## Data for processing
▬▬▬▬▬▬
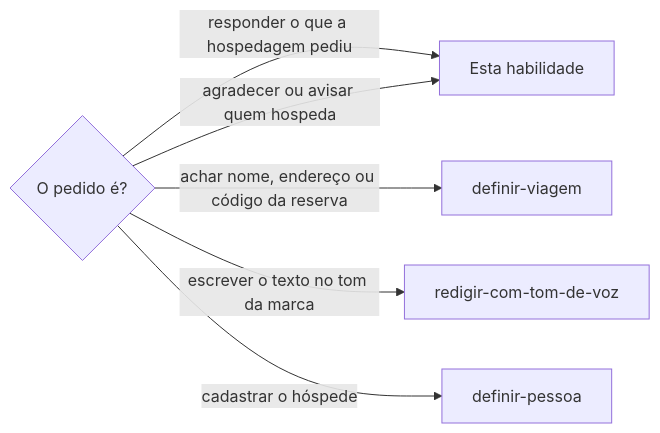
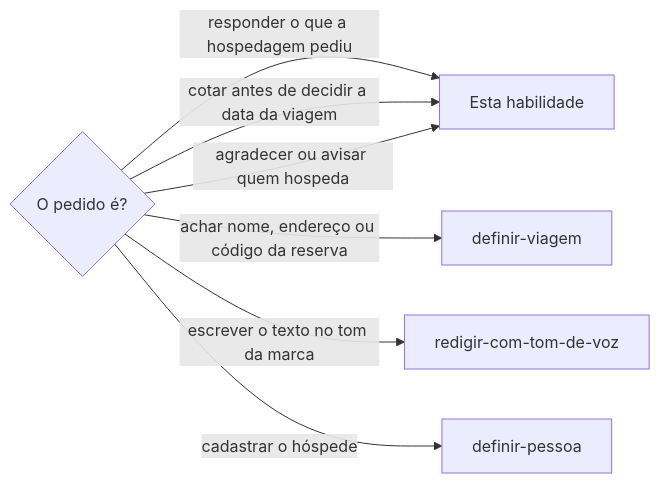
One commit to jimmyandrade/harness changed the diagram in .agents/skills/definir-hospedagem/SKILL.md. Above: the diagram before and after it, drawn with Mermaid. The commit also changed other lines of this file, not shown here.

````diff
--- a/.agents/skills/definir-hospedagem/SKILL.md
+++ b/.agents/skills/definir-hospedagem/SKILL.md
@@ -34,8 +34,9 @@
 ```mermaid
 flowchart LR
   Q{O pedido é?} -->|responder o que a hospedagem pediu| E[Esta habilidade]
+  Q -->|cotar antes de decidir a data da viagem| E
   Q -->|agradecer ou avisar quem hospeda| E
   Q -->|achar nome, endereço ou código da reserva| V[definir-viagem]
   Q -->|escrever o texto no tom da marca| R[redigir-com-tom-de-voz]
   Q -->|cadastrar o hóspede| P[definir-pessoa]
 ```
````
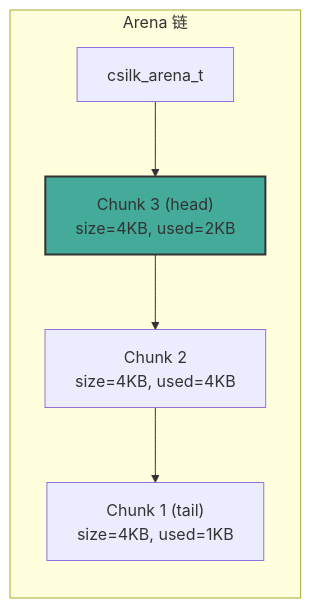
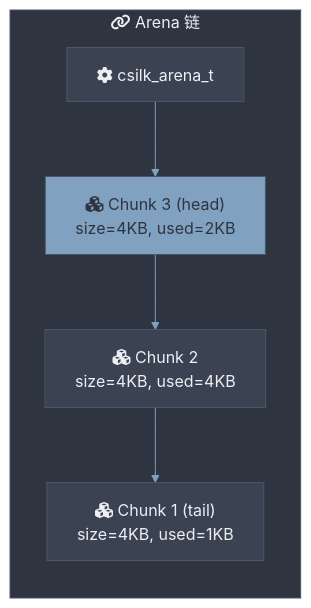
The second of 6 diagrams in docs/module-design/arena.md (quintin-lee/csilk), drawn with Mermaid before and after one commit. The commit also changed other lines of this file and 30 other files, not shown here.

Commit message:
docs(docs): 📝 apply Nord Mermaid theme, RFC 2119 keywords, and quantified metrics to all docs

````diff
--- a/docs/module-design/arena.md
+++ b/docs/module-design/arena.md
@@ -73,9 +97,31 @@
 ```mermaid
+%%{init: {
+  'theme': 'base',
+  'themeVariables': {
+    'background': '#2E3440',
+    'primaryColor': '#81A1C1',
+    'primaryBorderColor': '#4C566A',
+    'primaryTextColor': '#ECEFF4',
+    'secondaryColor': '#3B4252',
+    'secondaryBorderColor': '#434C5E',
+    'secondaryTextColor': '#D8DEE9',
+    'lineColor': '#81A1C1',
+    'textColor': '#ECEFF4',
+    'mainBkg': '#3B4252',
+    'nodeBorder': '#4C566A',
+    'clusterBkg': '#2E3440',
+    'clusterBorder': '#4C566A',
+    'titleColor': '#ECEFF4',
+    'edgeLabelBackground': '#3B4252',
+    'nodeTextColor': '#ECEFF4'
+  },
+  'flowchart': {'htmlLabels': true, 'curve': 'basis'}
+}}%%
 graph LR
-    subgraph "Arena 链"
-        ARENA["csilk_arena_t"] --> C3["Chunk 3 (head)<br/>size=4KB, used=2KB"]
-        C3 --> C2["Chunk 2<br/>size=4KB, used=4KB"]
-        C2 --> C1["Chunk 1 (tail)<br/>size=4KB, used=1KB"]
+    subgraph arena_chain["fa:fa-link Arena 链"]
+        ARENA["fa:fa-cog csilk_arena_t"] --> C3["fa:fa-cubes Chunk 3 (head)<br/>size=4KB, used=2KB"]
+        C3 --> C2["fa:fa-cubes Chunk 2<br/>size=4KB, used=4KB"]
+        C2 --> C1["fa:fa-cubes Chunk 1 (tail)<br/>size=4KB, used=1KB"]
     end
-    style C3 fill:#4a9,stroke:#333,stroke-width:2px
+    style C3 fill:#81A1C1,stroke:#4C566A,color:#2E3440
 ```
````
▬▬▬▬▬▬
## Your goal
Within the records, filter for lines that contain the word "hospedagem" and show each one.

## Result of this task
One commit to jimmyandrade/harness changed the diagram in .agents/skills/definir-hospedagem/SKILL.md. Above: the diagram before and after it, drawn with Mermaid. The commit also changed other lines of this file, not shown here.
--- a/.agents/skills/definir-hospedagem/SKILL.md
+++ b/.agents/skills/definir-hospedagem/SKILL.md
   Q{O pedido é?} -->|responder o que a hospedagem pediu| E[Esta habilidade]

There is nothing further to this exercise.